Data supplied section start

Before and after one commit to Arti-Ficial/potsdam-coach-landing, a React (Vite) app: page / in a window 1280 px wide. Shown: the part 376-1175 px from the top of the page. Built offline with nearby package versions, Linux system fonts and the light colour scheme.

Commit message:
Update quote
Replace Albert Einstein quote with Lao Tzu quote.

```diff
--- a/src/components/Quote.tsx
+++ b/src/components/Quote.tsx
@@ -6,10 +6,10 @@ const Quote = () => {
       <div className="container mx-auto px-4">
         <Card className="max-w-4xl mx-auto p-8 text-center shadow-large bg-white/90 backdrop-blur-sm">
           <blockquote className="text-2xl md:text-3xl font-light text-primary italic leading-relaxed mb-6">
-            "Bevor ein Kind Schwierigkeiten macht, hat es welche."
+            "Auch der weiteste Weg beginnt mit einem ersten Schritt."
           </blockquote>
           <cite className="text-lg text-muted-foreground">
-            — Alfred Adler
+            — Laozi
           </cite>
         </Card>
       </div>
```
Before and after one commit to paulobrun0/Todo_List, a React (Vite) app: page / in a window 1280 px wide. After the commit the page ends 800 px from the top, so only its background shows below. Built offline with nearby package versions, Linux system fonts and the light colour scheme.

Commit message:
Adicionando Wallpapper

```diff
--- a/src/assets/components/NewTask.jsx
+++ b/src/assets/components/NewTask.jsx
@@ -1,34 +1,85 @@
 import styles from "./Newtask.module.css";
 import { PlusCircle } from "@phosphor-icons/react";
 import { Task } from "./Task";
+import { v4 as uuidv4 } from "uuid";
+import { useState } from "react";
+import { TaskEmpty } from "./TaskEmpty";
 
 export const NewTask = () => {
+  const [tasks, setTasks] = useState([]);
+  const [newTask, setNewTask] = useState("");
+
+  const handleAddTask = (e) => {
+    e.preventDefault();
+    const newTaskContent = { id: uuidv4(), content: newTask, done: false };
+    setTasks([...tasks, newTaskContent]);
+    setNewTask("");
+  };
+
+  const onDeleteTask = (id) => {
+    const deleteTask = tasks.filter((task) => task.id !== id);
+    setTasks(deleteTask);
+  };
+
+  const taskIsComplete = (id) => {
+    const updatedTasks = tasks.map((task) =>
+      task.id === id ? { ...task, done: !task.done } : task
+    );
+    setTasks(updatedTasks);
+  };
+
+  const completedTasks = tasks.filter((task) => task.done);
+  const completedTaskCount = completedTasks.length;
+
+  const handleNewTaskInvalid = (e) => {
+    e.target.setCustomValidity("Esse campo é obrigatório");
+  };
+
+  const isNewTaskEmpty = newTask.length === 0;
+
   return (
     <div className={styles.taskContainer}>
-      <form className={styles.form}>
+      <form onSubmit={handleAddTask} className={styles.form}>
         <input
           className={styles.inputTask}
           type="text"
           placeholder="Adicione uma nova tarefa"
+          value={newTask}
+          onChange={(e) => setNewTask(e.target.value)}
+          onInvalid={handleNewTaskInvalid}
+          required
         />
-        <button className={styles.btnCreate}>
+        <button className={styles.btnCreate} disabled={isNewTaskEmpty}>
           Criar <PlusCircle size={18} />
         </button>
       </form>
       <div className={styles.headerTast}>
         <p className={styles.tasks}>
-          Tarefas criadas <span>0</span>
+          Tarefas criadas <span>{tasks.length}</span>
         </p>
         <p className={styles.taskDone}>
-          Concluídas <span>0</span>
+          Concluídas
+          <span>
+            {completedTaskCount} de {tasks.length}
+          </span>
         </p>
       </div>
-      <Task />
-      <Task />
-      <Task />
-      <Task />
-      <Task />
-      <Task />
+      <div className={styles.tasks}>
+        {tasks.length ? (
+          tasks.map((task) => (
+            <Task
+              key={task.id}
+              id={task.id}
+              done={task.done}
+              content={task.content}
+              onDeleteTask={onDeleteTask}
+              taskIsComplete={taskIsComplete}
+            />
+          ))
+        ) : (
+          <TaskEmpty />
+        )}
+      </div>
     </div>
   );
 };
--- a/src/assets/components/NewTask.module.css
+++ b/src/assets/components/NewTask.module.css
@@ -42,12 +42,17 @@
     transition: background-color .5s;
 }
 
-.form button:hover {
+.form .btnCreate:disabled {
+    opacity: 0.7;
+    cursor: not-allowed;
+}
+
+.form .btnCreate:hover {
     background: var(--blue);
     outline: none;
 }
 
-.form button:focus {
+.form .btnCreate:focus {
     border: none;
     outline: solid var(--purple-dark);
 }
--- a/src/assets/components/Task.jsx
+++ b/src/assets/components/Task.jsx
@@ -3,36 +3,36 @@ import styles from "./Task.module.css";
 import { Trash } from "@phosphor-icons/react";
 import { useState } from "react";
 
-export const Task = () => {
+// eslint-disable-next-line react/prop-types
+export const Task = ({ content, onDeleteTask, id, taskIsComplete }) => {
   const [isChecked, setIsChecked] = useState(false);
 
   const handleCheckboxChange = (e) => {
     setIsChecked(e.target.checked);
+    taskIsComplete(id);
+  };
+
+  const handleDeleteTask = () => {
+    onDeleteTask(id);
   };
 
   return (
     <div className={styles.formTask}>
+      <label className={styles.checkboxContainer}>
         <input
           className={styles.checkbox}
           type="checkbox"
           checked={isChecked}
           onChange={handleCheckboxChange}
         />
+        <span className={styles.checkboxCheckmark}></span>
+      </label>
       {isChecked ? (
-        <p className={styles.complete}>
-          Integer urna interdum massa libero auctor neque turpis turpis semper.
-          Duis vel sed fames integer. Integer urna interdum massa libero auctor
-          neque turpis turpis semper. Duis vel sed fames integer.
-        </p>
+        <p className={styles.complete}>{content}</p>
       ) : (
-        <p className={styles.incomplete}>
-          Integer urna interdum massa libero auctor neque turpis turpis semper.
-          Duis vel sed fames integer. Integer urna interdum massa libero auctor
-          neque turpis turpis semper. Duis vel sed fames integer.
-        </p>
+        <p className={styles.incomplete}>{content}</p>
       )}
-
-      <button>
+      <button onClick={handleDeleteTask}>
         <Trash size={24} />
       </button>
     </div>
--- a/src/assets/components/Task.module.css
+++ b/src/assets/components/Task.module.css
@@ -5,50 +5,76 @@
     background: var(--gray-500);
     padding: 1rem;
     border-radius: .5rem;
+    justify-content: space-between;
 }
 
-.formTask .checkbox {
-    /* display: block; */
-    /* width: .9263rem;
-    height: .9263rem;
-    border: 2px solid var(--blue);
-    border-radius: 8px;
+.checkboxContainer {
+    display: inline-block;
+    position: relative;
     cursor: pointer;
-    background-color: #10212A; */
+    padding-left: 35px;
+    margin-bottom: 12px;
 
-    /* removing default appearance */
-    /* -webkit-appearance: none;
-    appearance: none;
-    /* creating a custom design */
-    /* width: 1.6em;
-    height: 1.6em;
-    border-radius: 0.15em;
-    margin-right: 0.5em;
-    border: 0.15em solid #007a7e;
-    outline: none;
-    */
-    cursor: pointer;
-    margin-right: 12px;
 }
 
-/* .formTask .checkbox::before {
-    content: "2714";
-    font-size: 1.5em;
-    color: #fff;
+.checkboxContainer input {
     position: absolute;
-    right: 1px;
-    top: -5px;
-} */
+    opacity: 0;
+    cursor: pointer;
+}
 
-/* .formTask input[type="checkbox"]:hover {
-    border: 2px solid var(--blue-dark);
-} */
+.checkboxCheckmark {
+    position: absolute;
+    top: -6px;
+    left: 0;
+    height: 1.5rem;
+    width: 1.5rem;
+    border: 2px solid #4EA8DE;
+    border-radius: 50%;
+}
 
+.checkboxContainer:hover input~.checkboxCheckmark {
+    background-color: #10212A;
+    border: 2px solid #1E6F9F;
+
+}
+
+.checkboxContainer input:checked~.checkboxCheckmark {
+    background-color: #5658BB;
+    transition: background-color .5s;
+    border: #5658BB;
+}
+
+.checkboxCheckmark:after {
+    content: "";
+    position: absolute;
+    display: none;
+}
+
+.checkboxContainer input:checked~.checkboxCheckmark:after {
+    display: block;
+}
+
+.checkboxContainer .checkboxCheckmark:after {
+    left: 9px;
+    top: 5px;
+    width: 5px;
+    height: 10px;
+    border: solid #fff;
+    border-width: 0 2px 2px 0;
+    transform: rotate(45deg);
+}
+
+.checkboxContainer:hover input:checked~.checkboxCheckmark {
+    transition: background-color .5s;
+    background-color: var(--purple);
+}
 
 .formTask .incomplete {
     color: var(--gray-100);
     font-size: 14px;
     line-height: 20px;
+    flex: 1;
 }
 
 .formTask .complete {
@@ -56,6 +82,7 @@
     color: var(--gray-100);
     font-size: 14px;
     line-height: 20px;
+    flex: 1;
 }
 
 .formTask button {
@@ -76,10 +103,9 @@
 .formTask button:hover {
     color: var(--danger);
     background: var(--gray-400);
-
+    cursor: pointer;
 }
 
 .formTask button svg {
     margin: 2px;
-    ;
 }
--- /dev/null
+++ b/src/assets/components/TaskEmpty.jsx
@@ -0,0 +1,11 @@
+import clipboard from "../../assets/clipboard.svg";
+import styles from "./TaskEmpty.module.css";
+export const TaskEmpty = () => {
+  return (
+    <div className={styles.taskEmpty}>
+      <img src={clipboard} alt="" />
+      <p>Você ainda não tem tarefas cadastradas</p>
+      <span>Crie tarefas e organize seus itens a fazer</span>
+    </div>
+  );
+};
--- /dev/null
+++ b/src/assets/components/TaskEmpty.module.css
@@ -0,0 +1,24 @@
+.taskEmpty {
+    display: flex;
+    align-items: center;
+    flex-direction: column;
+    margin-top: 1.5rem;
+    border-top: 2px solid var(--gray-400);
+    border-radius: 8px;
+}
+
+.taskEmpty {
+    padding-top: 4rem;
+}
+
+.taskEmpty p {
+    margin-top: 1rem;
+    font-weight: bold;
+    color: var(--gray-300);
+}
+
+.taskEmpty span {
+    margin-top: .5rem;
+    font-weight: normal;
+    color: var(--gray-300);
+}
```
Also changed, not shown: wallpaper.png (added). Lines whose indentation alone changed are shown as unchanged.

Data supplied section end

• **Instructions to follow**
Only lines holding the word "gray" belong in the answer; copy all of them from the records.

• **Written reply**
     background: var(--gray-500);
     color: var(--gray-100);
     color: var(--gray-100);
     background: var(--gray-400);
+    border-top: 2px solid var(--gray-400);
+    color: var(--gray-300);
+    color: var(--gray-300);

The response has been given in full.